Organic Fits With Consumer Demand

The sector growth is not surprising given the trends of increasing consumer and producer interest in sustainability. People are looking to the health and social implications of food production. Annual retail sales of organic products in Canada are now more than $1 billion. And about 2/5ths of this sold in the larger retail outlets (e.g. supermarkets). Demand greatly outstrips domestic supply. With a 20 percent average growth across Canada in recent years, the difference is made up with imports. Canada imports roughly 90% of the organic grocery items sold here. The paucity of domestic consumer products is due in part to the lack of processing infrastructure. This is much like the conventional agri-food segments.

Canada is not alone in the organic revolution, so there are plenty of import options. As reported in a recent survey on global organic farming, organic agriculture is established in over 120 countries on approximately 31 million ha. The countries with the greatest area under organic production are all major food exporters. These include Australia (11.8 million ha), Argentina (3.1 million ha), China (2.3 million ha) and the US (1.6 million ha). As in Canada, demand for organic products comes primarily from other wealthy countries. And consumers with the highest disposable incomes are the largest spenders on organic foods.
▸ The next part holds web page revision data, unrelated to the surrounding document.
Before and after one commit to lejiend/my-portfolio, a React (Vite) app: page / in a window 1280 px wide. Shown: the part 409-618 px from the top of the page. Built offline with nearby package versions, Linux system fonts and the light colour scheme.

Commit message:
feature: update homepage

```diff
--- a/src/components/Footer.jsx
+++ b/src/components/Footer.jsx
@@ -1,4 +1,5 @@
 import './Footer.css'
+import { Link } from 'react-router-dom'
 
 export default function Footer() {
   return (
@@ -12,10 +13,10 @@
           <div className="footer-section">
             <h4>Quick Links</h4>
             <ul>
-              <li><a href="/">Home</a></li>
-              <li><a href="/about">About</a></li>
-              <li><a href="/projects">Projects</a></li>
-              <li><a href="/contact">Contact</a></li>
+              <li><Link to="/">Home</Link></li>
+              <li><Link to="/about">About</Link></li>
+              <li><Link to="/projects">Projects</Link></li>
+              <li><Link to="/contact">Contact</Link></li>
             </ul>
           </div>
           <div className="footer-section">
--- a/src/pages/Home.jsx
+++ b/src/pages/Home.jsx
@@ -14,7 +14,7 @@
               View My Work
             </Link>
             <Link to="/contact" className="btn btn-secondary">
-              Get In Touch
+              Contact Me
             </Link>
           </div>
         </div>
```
Organic Buyers Still Cost-Sensitive

The global recession however, has eroded this consumer base. Some are declaring the organic sector also to be in economic retraction (“Organic Farming in a Recession“). To maintain sales, price cuts could be on the way. But as with conventional agriculture, Canada is not a low-cost jurisdiction. Land and labour can be sourced cheaply in the developing world. Nor do we have the scale of organic production yet to create economies of scale. This limits the sector’s ability to move on prices.

But the rest of the world seems to be moving to capture market share. They are doing this playing the high volume – low cost game. China, for example, as reported in the People’s Daily Online, is working towards capturing 5% of the global organic market. Our neighbors to the south are also taking concrete actions to expand production and overcome supply bottlenecks. The US Organic Conversion Assistance program is helping with the transition. And the US are expanding their organic production base with an eye to greater exports.

Enter Globalization

Is globalization of the organic markets in the works? Canada’s recent equivalency agreement with the US suggests so. Imports of US organic products certified under their organic regime now meet the Canadian requirements for organic products. Similar agreements are planned or underway with the European Union and Japan and a global framework can’t be far away.

This move to liberal trade in certified organics, without development of processing businesses, may end up relegating domestic organic sales to seasonal direct-to-consumer outlets. This could permanently hinder development of the domestic value-added processing and packaging. This, as brands are established and volume increases through foreign channels.

Need to Support Domestic Organic

Further economic downturns could exacerbate this situation. Especially as the margin-conscientious Canadian retailers and distributors keep looking further afield to stock the grocery aisles with organic fare. With a steady, year-round supply of cheap imports, there will be less incentive to source from local producers on economic grounds.

Industry and government need to work more effectively towards building domestic value-chains for the organic sector. Do this, or the past two decades of growth will only have succeeded in developing another high risk, low reward farming option.